**What needs to be done:**
Work out the count of lines in the entries below that include "file", and write only that count.

Items from a dataset:
========

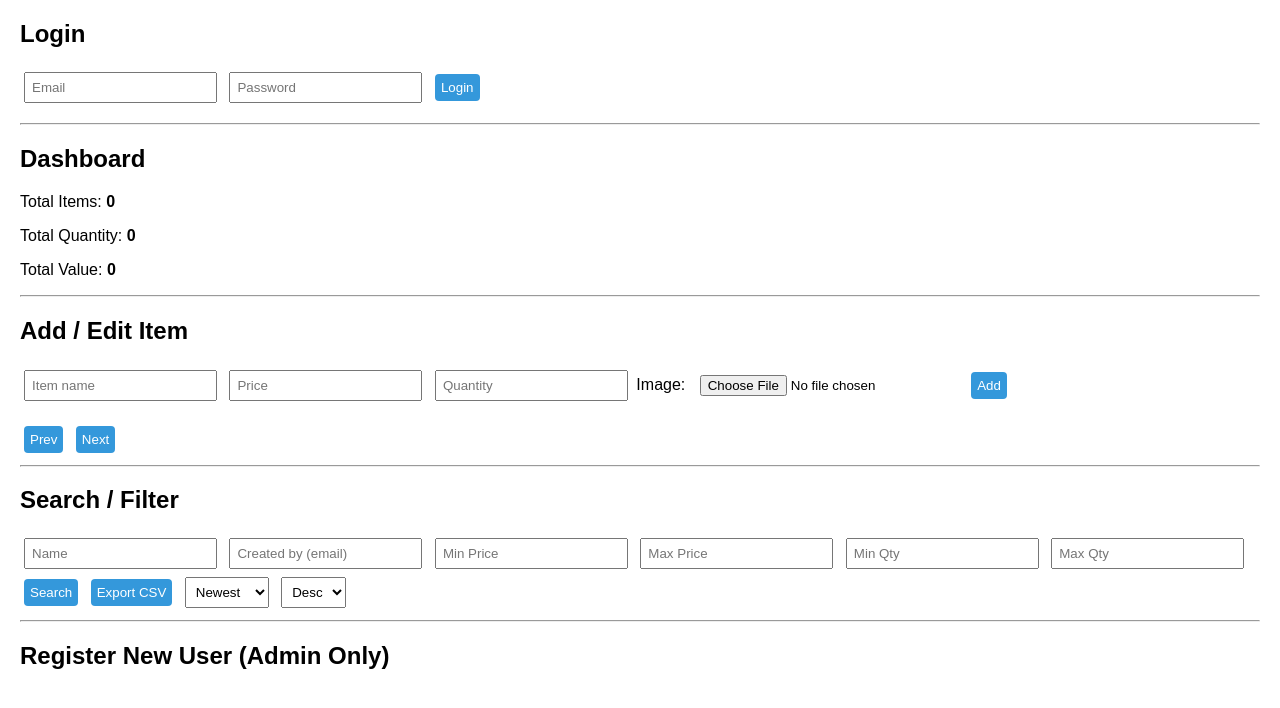
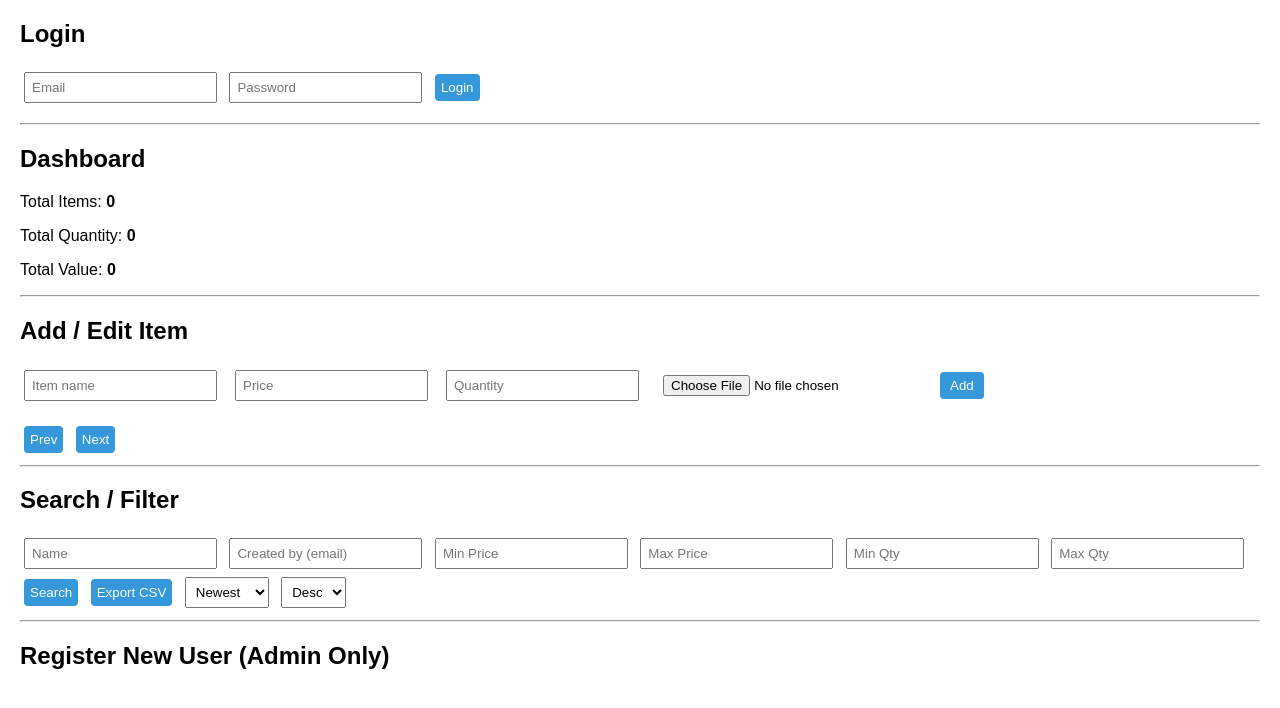
Before and after one commit to hungkha61-bot/inventory-system, a plain HTML site: page frontend/index.html in a window 1280 px wide. Drawn offline with Linux system fonts and the light colour scheme.

Commit message:
update script.js fix UI

```diff
--- a/frontend/index.html
+++ b/frontend/index.html
@@ -99,6 +99,14 @@
   background: #ffe5e5;
   border: 1px solid #ffb3b3;
 }
+
+#formRow input {
+  padding: 6px;
+}
+
+#formRow button {
+  padding: 6px 10px;
+}
 </style>
 
 </head>
@@ -127,16 +135,21 @@
 
 <h2>Add / Edit Item</h2>
 
-<input type="text" id="itemInput" placeholder="Item name" required />
-<input type="number" id="itemPrice" placeholder="Price" required min="0" step="0.01" />
-<input type="number" id="itemQty" placeholder="Quantity" required min="0" step="1" />
+<div id="formRow" style="display:flex; align-items:center; gap:10px; flex-wrap:wrap;">
 
-<!-- Upload -->
-<label>Image:</label>
-<input type="file" id="itemImage" accept="image/*" />
-<img id="previewImage" style="display:none; width:40px; margin-top:10px; border-radius:8px;" />
+  <input type="text" id="itemInput" placeholder="Item name" required />
+  <input type="number" id="itemPrice" placeholder="Price" />
+  <input type="number" id="itemQty" placeholder="Quantity" />
 
-<button id="addBtn" type="button">Add</button>
+  <input type="file" id="itemImage" accept="image/*" />
+
+  <!-- Preview -->
+  <img id="previewImage"
+       style="display:none; width:60px; height:60px; border-radius:6px; object-fit:cover;" />
+
+  <button id="addBtn" type="button">Add</button>
+
+</div>
 
 <ul id="itemList"></ul>
 
```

========

**Response for this exercise:**
2